The new bike looks similar to its forerunner. With the same gentle arch to the top-tube, deep aerosection tubes and aggressive stance it’s one of the best looking of the current crop of aero bikes, yet still looks quite traditional. That’s down to its use of conventionally placed rear seatstays and no wheel cut-outs on the seat-tube or down-tube.
As soon as you start pedalling, it’s obvious the SLR is something special. Pick-up is instantaneous and the acceleration is everything you’d expect from a superbike.
The equipment is superb with the Aeolus XXX 6 wheels the stars of the show. They’re deep at 60mm, and 28mm wide, so not the sort of wheel we’d expect to use daily, but they’re light for their depth and the slick DT Swiss internals mean they run smooth. In adverse conditions they are truly impressive. In some fairly stiff crosswinds we could feel a little pressure on the front wheel but nothing we couldn’t easily counter with a little weight shift or gripping a little more on the bar. They wear Bontrager’s equally impressive R4 tyres with supple 320TPI casing.
Trek has managed to hit the heights with the drivetrain. Shimano’s latest Dura-Ace Di2 is brilliant. Gear shifts are slick and accurate and the brake feel is what you want from a disc system – powerful yet precise.
Trek’s new integrated VR-CF bar/ stem is just right. It’s smoothly
The equipment is superb with the Aeolus XXX wheels the stars of the show
shaped, with built-in adjustability to be adaptable to your ride position. The slight backsweep to the tops and angled transition towards the hoods means plenty of clearance when down in the drops, and the flat tops are comfortable to hold.
The Montrose saddle is quality and comfortable, but we felt that the SLR would benefit from a short saddle, as on aero bikes you tend to be in a more aggressive riding position and the extra nose on the Montrose occasionally feels like it’s in the way.
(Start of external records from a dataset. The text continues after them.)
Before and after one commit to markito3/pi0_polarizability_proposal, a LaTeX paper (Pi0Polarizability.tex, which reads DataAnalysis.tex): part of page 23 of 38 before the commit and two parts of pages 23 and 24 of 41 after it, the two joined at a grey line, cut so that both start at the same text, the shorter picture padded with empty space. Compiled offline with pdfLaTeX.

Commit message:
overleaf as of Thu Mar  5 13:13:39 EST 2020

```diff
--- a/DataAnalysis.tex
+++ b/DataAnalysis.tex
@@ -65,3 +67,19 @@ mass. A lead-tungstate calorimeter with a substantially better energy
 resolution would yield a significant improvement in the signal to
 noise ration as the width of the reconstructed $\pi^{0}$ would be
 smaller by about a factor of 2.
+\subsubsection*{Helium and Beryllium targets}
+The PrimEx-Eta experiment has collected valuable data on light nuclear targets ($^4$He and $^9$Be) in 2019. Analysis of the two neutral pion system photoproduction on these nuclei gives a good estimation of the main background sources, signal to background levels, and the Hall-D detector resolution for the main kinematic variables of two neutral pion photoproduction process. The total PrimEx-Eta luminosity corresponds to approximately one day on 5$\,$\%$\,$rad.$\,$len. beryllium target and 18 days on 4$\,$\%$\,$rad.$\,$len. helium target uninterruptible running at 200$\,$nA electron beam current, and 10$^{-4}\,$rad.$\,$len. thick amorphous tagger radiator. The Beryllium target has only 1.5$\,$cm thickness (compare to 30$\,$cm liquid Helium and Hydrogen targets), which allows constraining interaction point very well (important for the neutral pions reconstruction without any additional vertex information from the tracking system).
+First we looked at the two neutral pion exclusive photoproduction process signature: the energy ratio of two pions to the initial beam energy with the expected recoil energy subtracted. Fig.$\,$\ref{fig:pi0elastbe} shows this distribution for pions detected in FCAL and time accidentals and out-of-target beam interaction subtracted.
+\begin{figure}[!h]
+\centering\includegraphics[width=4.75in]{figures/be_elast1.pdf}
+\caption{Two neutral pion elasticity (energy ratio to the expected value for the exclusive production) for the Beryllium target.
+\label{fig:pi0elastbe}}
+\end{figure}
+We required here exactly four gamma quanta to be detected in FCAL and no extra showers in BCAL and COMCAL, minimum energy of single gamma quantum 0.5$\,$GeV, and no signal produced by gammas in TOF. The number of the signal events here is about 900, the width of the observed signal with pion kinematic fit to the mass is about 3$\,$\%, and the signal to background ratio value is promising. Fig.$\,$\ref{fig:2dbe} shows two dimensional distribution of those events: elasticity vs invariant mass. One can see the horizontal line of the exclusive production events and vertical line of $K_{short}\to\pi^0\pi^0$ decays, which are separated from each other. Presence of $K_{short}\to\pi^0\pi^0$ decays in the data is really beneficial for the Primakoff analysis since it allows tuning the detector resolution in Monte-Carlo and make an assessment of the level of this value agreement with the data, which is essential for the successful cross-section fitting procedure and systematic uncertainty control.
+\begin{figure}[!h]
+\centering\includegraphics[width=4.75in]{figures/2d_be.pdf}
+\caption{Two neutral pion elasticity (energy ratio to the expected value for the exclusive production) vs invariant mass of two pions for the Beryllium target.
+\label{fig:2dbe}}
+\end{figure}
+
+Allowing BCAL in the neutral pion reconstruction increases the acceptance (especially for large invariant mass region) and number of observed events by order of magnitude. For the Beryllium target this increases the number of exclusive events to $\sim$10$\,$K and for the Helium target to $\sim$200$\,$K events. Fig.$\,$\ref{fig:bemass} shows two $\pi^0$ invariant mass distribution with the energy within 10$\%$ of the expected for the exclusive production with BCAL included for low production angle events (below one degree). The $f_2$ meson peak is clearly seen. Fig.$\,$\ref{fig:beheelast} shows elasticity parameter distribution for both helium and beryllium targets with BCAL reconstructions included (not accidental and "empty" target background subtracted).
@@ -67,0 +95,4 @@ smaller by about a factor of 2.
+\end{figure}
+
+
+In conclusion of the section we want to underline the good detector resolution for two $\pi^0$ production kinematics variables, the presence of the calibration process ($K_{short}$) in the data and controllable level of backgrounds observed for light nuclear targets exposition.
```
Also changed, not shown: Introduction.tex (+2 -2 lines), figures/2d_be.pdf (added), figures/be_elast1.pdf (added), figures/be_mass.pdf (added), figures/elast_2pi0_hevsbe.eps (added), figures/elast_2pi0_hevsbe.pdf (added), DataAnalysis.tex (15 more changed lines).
The Madone’s geometry is racebike stuff. Our 58cm test bike has an effective top tube of 57.4cm and short 99cm wheelbase. The steep 73-degree seat angle is matched to a 73.8-degree head angle, making the Madone handle with criterium-bike agility. Combine this sharpness with the amazing ride quality that really is comfort redefined thanks to the adjustable IsoSpeed.
Taking the SLR as a whole, and forgetting the price for a moment, it’s a monumentally capable bike – the speed, sharpness and handling prowess we’d want from a pro-level bike but with the compliance we’d expect of the best endurance bikes.
But we can’t ignore the price and for this we want absolute perfection. We’d change the saddle and would like to see the inclusion of Shimano’s BW-WU111 wireless antenna in the Di2 setup, which allows the use of Shimano’s E-tube project app (IOS and Android) so you can customise the Di2 operation and setup compliance with a Garmin.
Below Trek’s new integrated VR-CF bar/stem is just right Bottom The geometry is race-bike stuff with an effective top tube of 57.4cm
The Madone features the speed of a race bike but with the compliance of an endurance bike